Districts in San Antonio have made adjustments accordingly – North East Independent School District keeps its schools' external doors locked throughout the day and implemented a clear backpack policy for all middle and high school students. But these safety procedures are only half of the equation to create a secure space, LEE High School principal Nicole Franco said.
"For a lot of kids, for a long time, school was their safe place if they were having turmoil at home, and we were their solace," Franco said. "And as we have seen an increase in schools not being safe, we are losing that sense for those kids that we are the safe place to go."
Students need a secure place to learn, Franco said, especially when they face challenges outside the classroom that can include poverty, traumatic personal incidents, loss of family members, and mental health issues.
For that reason, Communities in Schools, an organization that connects families and students to community resources, created a new staff position that focuses on building awareness of social and emotional wellness.
"Given the school tragedies at Parkland and Santa Fe, we understand teachers and administrators are now dealing with student issues, which they might not be trained to address," Communities in Schools San Antonio CEO Jessica Weaver said. "We are committed to working with teachers and school faculty so we can provide support, tools, and healing so students can have agency over their lives."
In the three years CIS has been active at LEE, the organization had several positions that worked with individual students. The new staff member will work with teachers and staff to create a larger group of adults equipped to handle student problems.
Kim Sayers started as the school's first "wellness coach" just over a week ago. Her primary focus is to work with LEE's almost 330 staff members to teach them to identify and appropriately respond to students' problems.
All staff will be included – from food service workers to teachers – because everyone working at LEE should be able to intervene when a problem arises, Franco said.
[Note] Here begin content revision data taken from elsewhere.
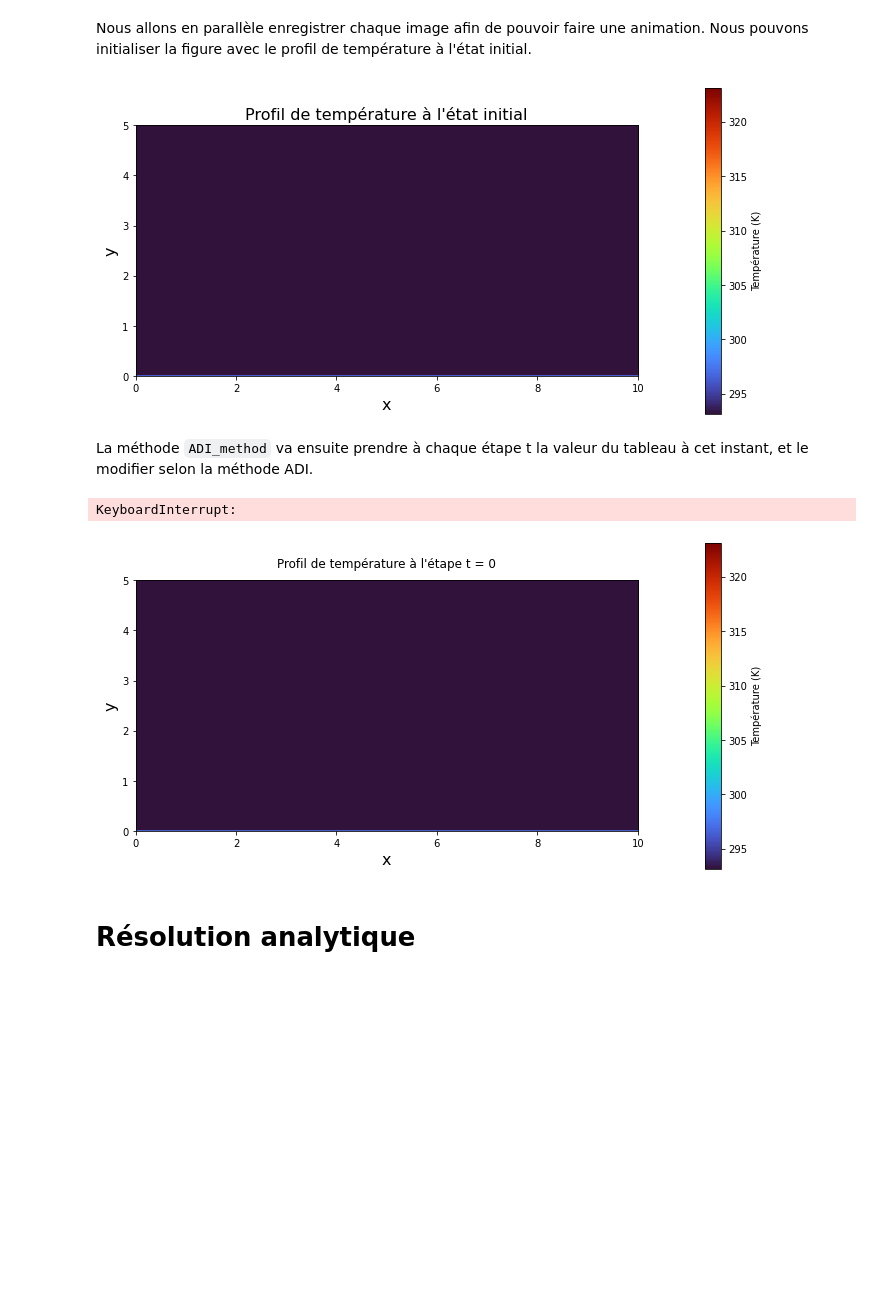
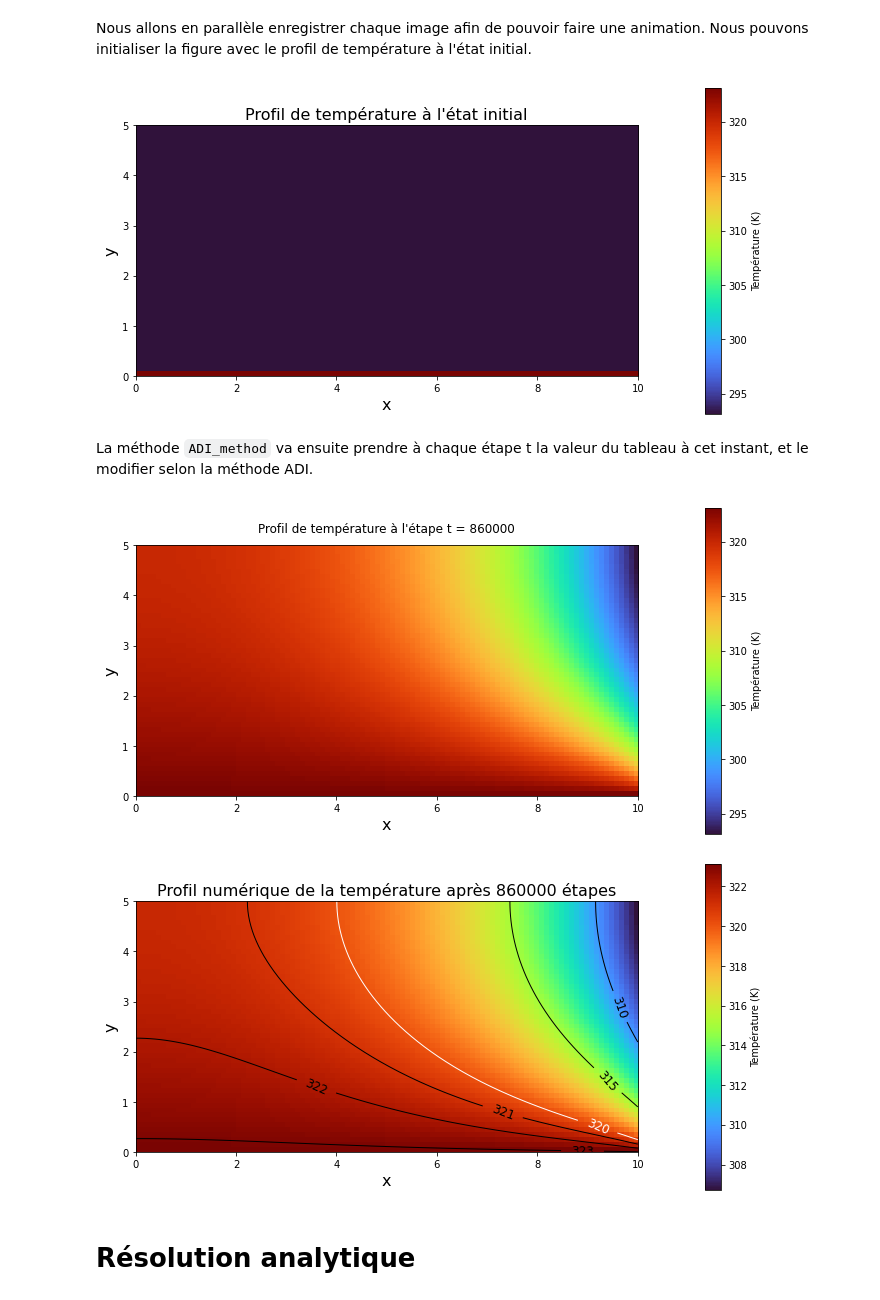
Before and after one commit to mboissiere/methodes-numeriques, a Jupyter notebook: da_capo.ipynb, the cells around one changed output. Saved outputs shown, nothing was run; the diff lists cells and outputs as text; code cells hidden in the pictures; blank space fills up the shorter version.

Commit message:
Conditionnement de la fin du programme via le temps caractéristique maximal

```diff
--- a/da_capo.ipynb
+++ b/da_capo.ipynb
@@ -13,7 +13,7 @@ from datetime import datetime
 ### Paramètres géométriques
 # %%
 L_x, L_y = 10, 5 # Longueur et largeur de notre domaine d'étude
-N_x, N_y = 500, 250 # Nombre de mailles selon x et selon y
+N_x, N_y = 100, 50 # Nombre de mailles selon x et selon y
 # %% [markdown]
 Attention à ne pas confondre **nombre de mailles** et **nombre de points**.
 
@@ -137,0 +122,10 @@ Nombre de Fourier selon y: 29086.87338
+# %%
+dt = 1000 # Choix du pas de temps de notre simulation
+
+# Pour le temps maximal de notre simulation, on peut le choisir manuellement
+# eg N_t = 500000
+# Ou bien on peut choisr une valeur à partir des temps caractéristiques
+# calculés plus haut, afin d'être à peu près sûrs qu'un régime s'est établi.
+
+tau_max = max(t_cond_x, t_cond_y, t_conv_x, t_conv_y)
+N_t = tau_max # Temps maximal de notre simulation
@@ -218,7 +223,7 @@ Nous allons en parallèle enregistrer chaque image afin de pouvoir faire une ani
 plot_temperature("Profil de température à l'état initial", T, False, True)
 plt.show()
 # %% [output]
-[figure, old version]
+[figure, new version]
 # %%
 current_time = datetime.now().strftime("%Y%m%d-%H%M%S")
 
@@ -295,16 +298,16 @@ def methode_ADI(_T = T):
     # Enregistrer l'animation au format MP4
     animatedPlot.save(f'{folder_path}/animation_Fx+Fy={Fo_x+Fo_y:.2f}.mp4', writer='ffmpeg')
 
-    return _T
+    return _T, t
 # %%
-T_numerique = methode_ADI()
+T_numerique, etapes = methode_ADI()
 
-plot_temperature(f'Profil numérique de la température après {N_t} étapes', T_numerique)
+plot_temperature(f'Profil numérique de la température après {etapes} étapes', T_numerique)
 plt.savefig(f'{folder_path}/numerique_Nx={N_x}_Ny={N_y}.png')
 plt.show()
 # %% [output]
-KeyboardInterrupt:
-[figure, old version]
+[figure, new version]
+[figure, added]
 # %% [markdown]
 # Résolution analytique
 # %% [markdown]
```
Also changed, not shown: parts of 6 cells of this notebook, 9 other files.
"Often times the food service worker has a relationship with the kid that maybe nobody else has," Franco said. "You just never know what the trigger for the connection is going to be."
Sayers will work with staff on a one-on-one basis, coaching them on situations that may arise, and offer training to LEE employees during professional development periods.
"I think it starts with trauma-informed care and building relationships and going through the basic issues that schools face like suicide and self-harm, those bullying types of topics, and how that relates to working with students," Sayers said.
To start, however, Sayers needs to build relationships with LEE staff members and establish trust so teachers come to her for advice.
She plans to do this by visiting the teacher lounges during lunch breaks and advertising her services. Once relationships are built, Sayers said she hopes teachers who notice a student who struggles in a particular area will come to Sayers for advice on how to best offer support.
LEE will also pilot an online tool that staff can use to access resources and reach out to Sayers for coaching. The website will contain a number of resources to help a teacher handle a particular situation. It is modeled after the One in Five Minds campaign, which offers similar support to address children's mental illness for parents and community members.
When additional help is needed, the website will connect the staff member to Sayers, who plans to track how much help she offers to quantify the usefulness of her position.
If all goes well, Sayers said, the mental health coach position has the potential to be scaled elsewhere in San Antonio school districts.
"This is such a large campus, so I'm sure if you can do it here, you can take it anywhere," Sayers said.
As of Wednesday morning, LEE had enrolled close to 3,250 students, making it one of the city's largest high schools. In addition to employees from Communities in Schools, NEISD employs one counselor that deals with student crises.
However, when looking at the caseload, Franco said it was "way more than one person could [handle.]"
The addition of a wellness coach adds to the network of adults that support students.
"[LEE] is a small town, and no small town has one counselor," Franco said.